- Problem details: Find and copy each line in the material below where the string "file" occurs.

- Data for analysis:
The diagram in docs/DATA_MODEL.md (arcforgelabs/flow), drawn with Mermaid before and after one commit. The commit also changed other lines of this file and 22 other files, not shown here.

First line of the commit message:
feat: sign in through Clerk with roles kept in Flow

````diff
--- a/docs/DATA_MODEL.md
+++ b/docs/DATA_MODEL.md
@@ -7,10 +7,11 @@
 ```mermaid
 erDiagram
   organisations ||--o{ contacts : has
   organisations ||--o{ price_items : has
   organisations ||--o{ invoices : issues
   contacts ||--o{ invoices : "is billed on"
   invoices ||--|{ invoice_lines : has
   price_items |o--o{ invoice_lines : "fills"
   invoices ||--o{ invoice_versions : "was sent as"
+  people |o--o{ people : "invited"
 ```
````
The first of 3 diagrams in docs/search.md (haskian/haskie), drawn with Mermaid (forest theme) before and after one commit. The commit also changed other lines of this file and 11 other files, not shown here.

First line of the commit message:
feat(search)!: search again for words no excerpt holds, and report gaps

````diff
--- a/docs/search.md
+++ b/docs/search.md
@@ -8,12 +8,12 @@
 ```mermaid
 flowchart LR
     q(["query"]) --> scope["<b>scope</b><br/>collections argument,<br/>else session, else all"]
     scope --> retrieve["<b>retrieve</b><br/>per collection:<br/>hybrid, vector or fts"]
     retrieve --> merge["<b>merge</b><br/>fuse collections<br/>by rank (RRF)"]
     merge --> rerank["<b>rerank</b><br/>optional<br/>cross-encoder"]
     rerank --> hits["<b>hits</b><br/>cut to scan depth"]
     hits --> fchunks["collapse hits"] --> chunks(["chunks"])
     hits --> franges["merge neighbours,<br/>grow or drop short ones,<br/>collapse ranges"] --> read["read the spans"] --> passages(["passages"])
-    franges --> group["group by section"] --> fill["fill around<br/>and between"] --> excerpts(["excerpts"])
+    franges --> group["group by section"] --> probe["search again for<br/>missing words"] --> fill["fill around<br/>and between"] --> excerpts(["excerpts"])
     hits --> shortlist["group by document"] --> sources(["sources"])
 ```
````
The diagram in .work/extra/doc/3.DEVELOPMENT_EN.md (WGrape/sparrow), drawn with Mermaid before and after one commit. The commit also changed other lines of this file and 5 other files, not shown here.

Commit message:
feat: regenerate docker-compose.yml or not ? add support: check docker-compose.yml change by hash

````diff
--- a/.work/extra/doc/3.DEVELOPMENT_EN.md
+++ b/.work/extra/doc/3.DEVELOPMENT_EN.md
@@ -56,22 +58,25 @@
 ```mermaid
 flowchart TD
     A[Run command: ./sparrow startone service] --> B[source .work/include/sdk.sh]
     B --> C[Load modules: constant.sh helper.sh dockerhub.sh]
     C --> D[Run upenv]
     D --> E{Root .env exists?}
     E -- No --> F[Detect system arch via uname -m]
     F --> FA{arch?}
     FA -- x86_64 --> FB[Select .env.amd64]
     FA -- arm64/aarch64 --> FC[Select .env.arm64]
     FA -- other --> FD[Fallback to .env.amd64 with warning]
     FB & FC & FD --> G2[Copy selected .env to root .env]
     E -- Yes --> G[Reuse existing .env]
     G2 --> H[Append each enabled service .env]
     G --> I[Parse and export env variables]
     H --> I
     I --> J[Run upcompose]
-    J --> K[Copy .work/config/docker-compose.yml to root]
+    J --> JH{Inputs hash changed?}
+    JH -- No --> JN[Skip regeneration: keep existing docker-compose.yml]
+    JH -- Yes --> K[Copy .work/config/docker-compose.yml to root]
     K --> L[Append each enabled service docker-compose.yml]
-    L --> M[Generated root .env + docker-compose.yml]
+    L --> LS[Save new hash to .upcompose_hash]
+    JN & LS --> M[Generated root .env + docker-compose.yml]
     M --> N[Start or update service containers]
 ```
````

- Answer space:
The diagram in docs/DATA_MODEL.md (arcforgelabs/flow), drawn with Mermaid before and after one commit. The commit also changed other lines of this file and 22 other files, not shown here.
The first of 3 diagrams in docs/search.md (haskian/haskie), drawn with Mermaid (forest theme) before and after one commit. The commit also changed other lines of this file and 11 other files, not shown here.
The diagram in .work/extra/doc/3.DEVELOPMENT_EN.md (WGrape/sparrow), drawn with Mermaid before and after one commit. The commit also changed other lines of this file and 5 other files, not shown here.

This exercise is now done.